What you should do:
Tally every line below where "Site" appears, then report the total alone.

Data records:

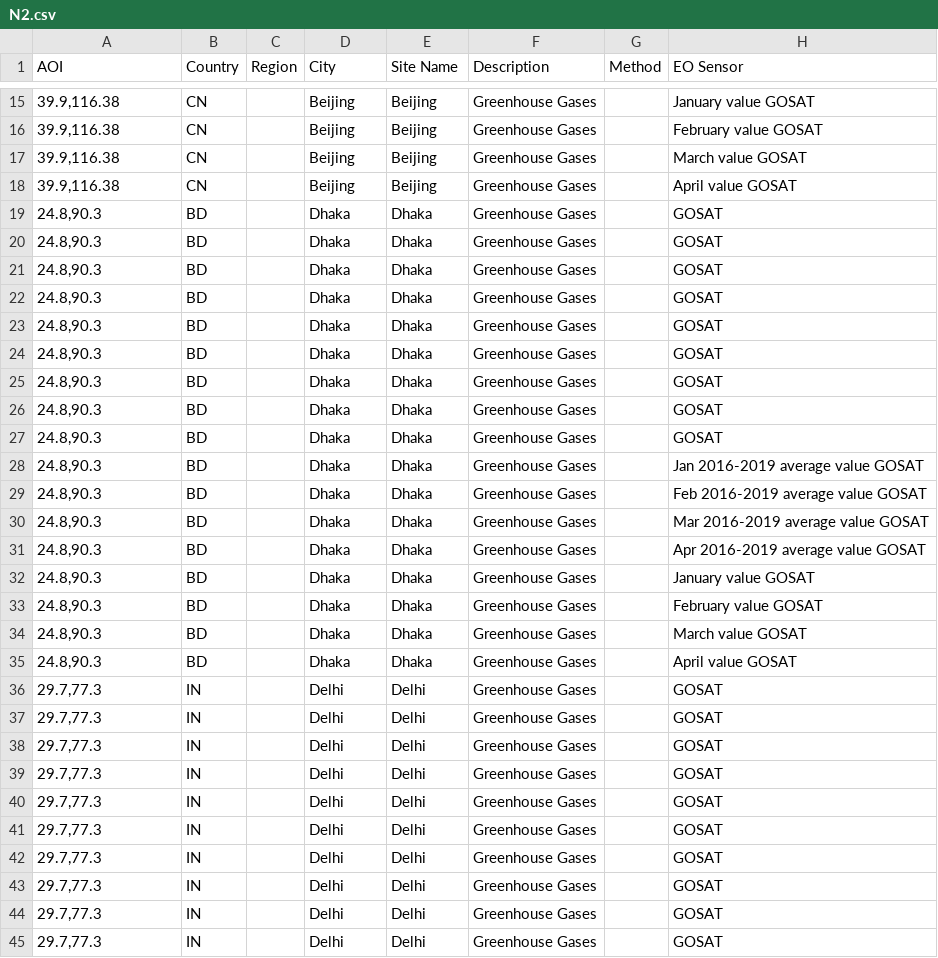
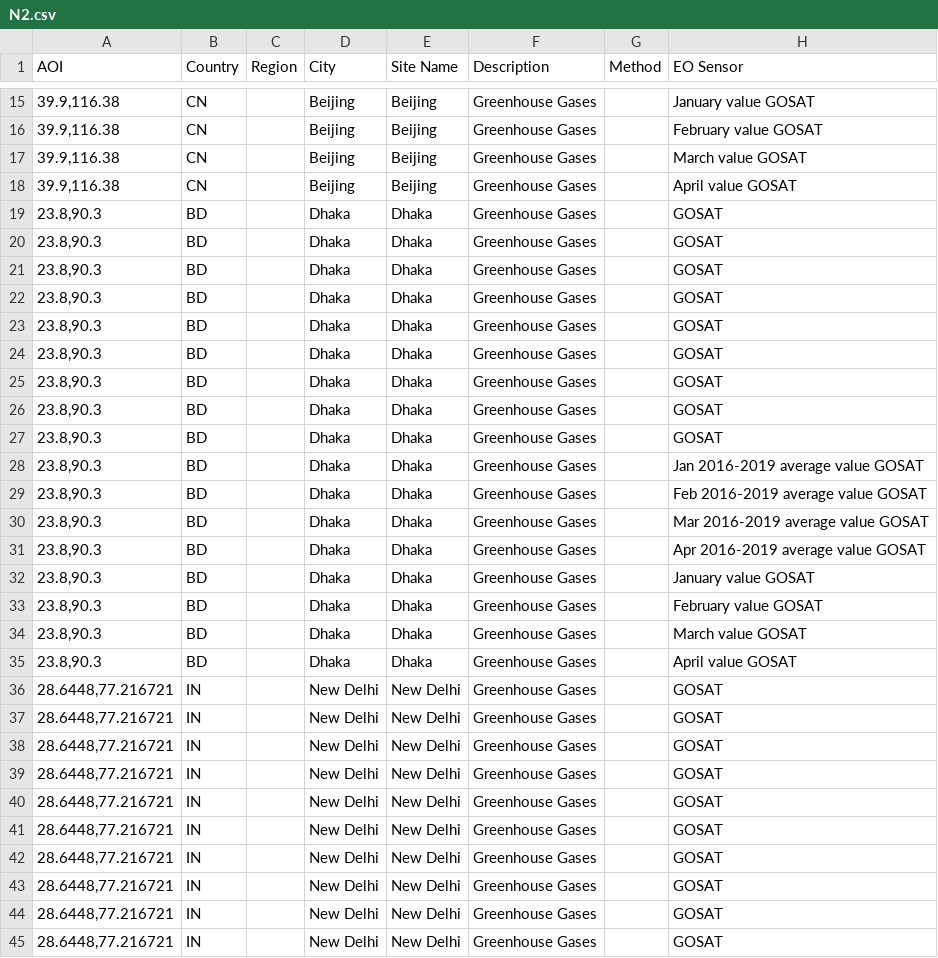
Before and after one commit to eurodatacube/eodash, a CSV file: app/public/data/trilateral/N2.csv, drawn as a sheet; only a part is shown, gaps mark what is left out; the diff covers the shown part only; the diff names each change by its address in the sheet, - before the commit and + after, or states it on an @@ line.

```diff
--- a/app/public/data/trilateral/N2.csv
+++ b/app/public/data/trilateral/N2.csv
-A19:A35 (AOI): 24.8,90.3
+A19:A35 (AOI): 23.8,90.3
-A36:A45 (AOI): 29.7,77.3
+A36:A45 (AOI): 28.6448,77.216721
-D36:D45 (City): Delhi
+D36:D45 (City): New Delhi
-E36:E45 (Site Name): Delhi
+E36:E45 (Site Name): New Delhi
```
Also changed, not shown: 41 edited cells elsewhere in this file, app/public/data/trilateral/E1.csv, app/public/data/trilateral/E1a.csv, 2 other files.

...

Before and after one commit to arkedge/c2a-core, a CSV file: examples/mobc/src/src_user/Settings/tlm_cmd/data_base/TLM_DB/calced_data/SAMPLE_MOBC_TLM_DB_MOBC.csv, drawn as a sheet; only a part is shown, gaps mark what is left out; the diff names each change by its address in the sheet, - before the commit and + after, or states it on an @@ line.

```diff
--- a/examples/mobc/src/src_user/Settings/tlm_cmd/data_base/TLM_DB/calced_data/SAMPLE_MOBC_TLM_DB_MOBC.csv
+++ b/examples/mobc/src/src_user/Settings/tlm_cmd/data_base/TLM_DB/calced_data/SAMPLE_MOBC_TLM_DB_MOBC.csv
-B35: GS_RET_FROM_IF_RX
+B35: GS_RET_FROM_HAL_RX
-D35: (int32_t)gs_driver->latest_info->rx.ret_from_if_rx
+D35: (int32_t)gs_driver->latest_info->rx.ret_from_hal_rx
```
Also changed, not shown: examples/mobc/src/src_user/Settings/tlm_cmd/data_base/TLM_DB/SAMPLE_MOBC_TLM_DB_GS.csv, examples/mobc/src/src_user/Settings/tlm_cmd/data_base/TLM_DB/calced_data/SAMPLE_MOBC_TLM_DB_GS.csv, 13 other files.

...

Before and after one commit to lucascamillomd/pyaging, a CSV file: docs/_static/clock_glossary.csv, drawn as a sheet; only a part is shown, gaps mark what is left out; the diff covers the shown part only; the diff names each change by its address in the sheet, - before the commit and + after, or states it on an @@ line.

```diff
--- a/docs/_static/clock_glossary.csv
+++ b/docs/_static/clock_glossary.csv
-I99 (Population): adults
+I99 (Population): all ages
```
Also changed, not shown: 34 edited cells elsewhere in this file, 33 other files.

Response box:
2